Your Pet and Rabies

Your Pet and Rabies

What Is Rabies? Christina Kellogg, DVM Emergency Intern Many of us are familiar with the disease called Rabies. We were taught to fear animals that are seen frothing at the mouth as they may infected with the deadly disease. We vaccinate our pets against Rabies as it has long been considered a standard of routine health care. But why? How often is Rabies actually seen in Colorado? Should you really be concerned? Prior to 2007, Rabies was only known to be in the bat populations ... Full Story

Spinal Emergencies in Dogs and Cats

Spinal Emergencies in Dogs and Cats

      By Maggie Vandenberg, DVM, DACVIM (Neurology) Neurologist Spinal disease and emergencies occur frequently in our pet dogs and cats. They can occur due to inherited spinal disorders (i.e. intervertebral disc disease), acquired disorders (i.e. inflammatory disease, infection), trauma, or congenital spinal disorders (i.e. caudal occipital malformation, atlantoaxial subluxation). Some disorders occur slowly but some can occur very rapidly and the consequences ... Full Story

Pet euthanasia

Pet euthanasia

  Humane euthanasia – facing a difficult decision By Laura Higgins, DVM Emergency Veterinarian Brady Smith, a previously healthy 12 year-old Golden Retriever, woke his owners at 2:00 am, obviously distressed. Brady had collapsed, and the Smiths now found themselves rushing to the veterinary emergency room where he was diagnosed with internal bleeding likely due to cancer. There were procedures the medical team could do in order to stabilize Brady, and potentially even ... Full Story

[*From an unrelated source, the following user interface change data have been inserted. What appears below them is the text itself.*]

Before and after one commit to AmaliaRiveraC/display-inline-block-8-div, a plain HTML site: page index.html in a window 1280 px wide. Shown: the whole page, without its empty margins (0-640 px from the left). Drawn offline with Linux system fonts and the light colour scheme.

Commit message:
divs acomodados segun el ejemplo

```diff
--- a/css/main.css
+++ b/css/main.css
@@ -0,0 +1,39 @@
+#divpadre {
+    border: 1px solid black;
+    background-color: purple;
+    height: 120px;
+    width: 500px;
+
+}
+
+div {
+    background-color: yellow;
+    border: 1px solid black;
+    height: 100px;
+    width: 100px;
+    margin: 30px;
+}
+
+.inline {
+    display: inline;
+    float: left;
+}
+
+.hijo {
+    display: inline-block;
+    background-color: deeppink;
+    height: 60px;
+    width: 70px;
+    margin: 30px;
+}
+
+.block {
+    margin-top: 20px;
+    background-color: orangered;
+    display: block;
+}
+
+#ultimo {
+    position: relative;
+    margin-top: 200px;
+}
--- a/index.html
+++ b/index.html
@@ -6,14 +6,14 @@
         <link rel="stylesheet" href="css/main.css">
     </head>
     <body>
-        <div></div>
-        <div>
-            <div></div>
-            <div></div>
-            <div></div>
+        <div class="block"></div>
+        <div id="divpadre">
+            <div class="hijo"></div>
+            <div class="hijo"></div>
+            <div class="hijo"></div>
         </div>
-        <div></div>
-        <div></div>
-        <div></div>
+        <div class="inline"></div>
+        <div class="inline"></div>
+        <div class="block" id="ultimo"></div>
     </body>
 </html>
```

Is my pet having a seizure?

Is my pet having a seizure?

                                                                   By Dr. Maggie Vandenberg Neurologist and Neurosurgeon Seizures are one of the most common neurologic disorders seen in veterinary medicine. Due to the variable presentations, they can be difficult to identify. Typically they are episodic and they cause an animal to have altered behavior prior to and after the seizure episode. In an event that an animal has a generalized (‘grand ... Full Story

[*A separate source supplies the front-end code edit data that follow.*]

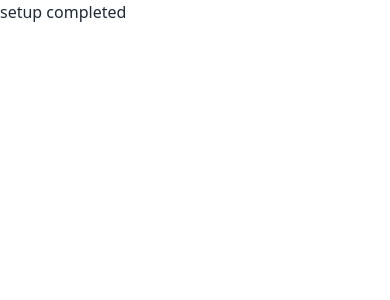
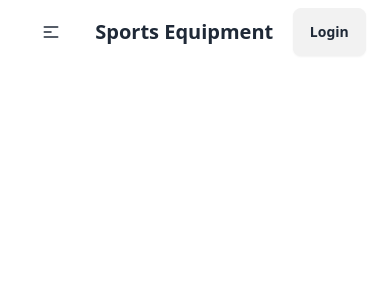
Before and after one commit to safin33221/Sports-Equipment-Store-Client-Side, a React (Vite) app: page / in a window 390 px wide. Shown: the top 300 px of the page. Built offline with nearby package versions, Linux system fonts and the light colour scheme.

Commit message:
completed Navbar

```diff
--- /dev/null
+++ b/src/Components/Navbar.jsx
@@ -0,0 +1,49 @@
+import React from 'react';
+import { NavLink } from 'react-router-dom';
+
+const Navbar = () => {
+    const links = <>
+        <li><NavLink to='/'>Home</NavLink></li>
+        <li><NavLink to='/SportsEquipment'>All Sports Equipment</NavLink></li>
+        <li><NavLink to='/AddEquipment'>Add Equipment </NavLink></li>
+        <li><NavLink to='/MyEquipment List'>My Equipment List</NavLink></li>
+    </>
+    return (
+        <div className="navbar bg-base-100 w-11/12 mx-auto">
+            <div className="navbar-start">
+                <div className="dropdown">
+                    <div tabIndex={0} role="button" className="btn btn-ghost lg:hidden">
+                        <svg
+                            xmlns="http://www.w3.org/2000/svg"
+                            className="h-5 w-5"
+                            fill="none"
+                            viewBox="0 0 24 24"
+                            stroke="currentColor">
+                            <path
+                                strokeLinecap="round"
+                                strokeLinejoin="round"
+                                strokeWidth="2"
+                                d="M4 6h16M4 12h8m-8 6h16" />
+                        </svg>
+                    </div>
+                    <ul
+                        tabIndex={0}
+                        className="menu menu-sm dropdown-content bg-base-100 rounded-box z-[1] mt-3 w-52 p-2 shadow">
+                        {links}
+                    </ul>
+                </div>
+                <a className="btn btn-ghost text-xl">Sports Equipment</a>
+            </div>
+            <div className="navbar-center hidden lg:flex">
+                <ul className="menu menu-horizontal px-1">
+                    {links}
+                </ul>
+            </div>
+            <div className="navbar-end">
+                <a className="btn">Login</a>
+            </div>
+        </div>
+    );
+};
+
+export default Navbar;
--- /dev/null
+++ b/src/MainLayout/MainLayout.jsx
@@ -0,0 +1,12 @@
+import Navbar from "../Components/Navbar";
+
+
+const MainLayout = () => {
+    return (
+        <div>
+            <Navbar></Navbar>
+        </div>
+    );
+};
+
+export default MainLayout;
--- a/src/Router/router.jsx
+++ b/src/Router/router.jsx
@@ -1,9 +1,10 @@
 import { createBrowserRouter } from 'react-router-dom';
+import MainLayout from '../MainLayout/MainLayout';
 
 const router = createBrowserRouter([
     {
         path:'/',
-        element:<h2>setup completed</h2>
+        element:<MainLayout></MainLayout>
     }
 ])
 
```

Pets and Poision

Pets and Poision

  Rat and Mouse Poison Ingestion By Dana Dietrich, DVM Emergency Veterinarian, Internal Medicine Specialist   Rat and mouse poison is not only poisonous to rodents but also to our family pets. There are several types of rat poison that can cause different types of clinical signs. The most commonly used rat poison causes bleeding. When you discover your pet has eaten the poison or even if you just suspect it, you should take them to a veterinarian immediately. If ... Full Story

Cat Found: Carter Lake area

A friendly cat has been staying in a home at the north end of Carter Lake since last Sunday. It is obviously a pet, but has no identification. If you think this might be your pet, call 720-272-0355 and describe  the cat.

Why Can’t My Cat Breathe?

Why Can’t My Cat Breathe?

        By Crystal Connor, DVM Emergency Veterinarian Respiratory distress, also referred to as dyspnea (disp-ne´ah), can present in different ways when it comes to our feline friends. The underlying cause can be from various conditions related to either the upper or lower respiratory tract. In some situations, the dyspnea can even be secondary to heart disease or problems outside of the lungs. Clinical symptoms that may indicate your cat is having ... Full Story

Diabetes and your pet

Diabetes and your pet

    Emergency Complications of Diabetes Mellitus By Dr. Laura Higgins Emergency Veterinarian Diabetes mellitus is a relatively common disorder in both dogs and cats. The disease is characterized by persistently elevated blood sugar secondary to either low insulin levels or insulin resistance. Both cats and dogs have an excellent prognosis for a good quality of life when treated and monitored appropriately. This article will focus only on the emergency situations ... Full Story

Page 1 of 212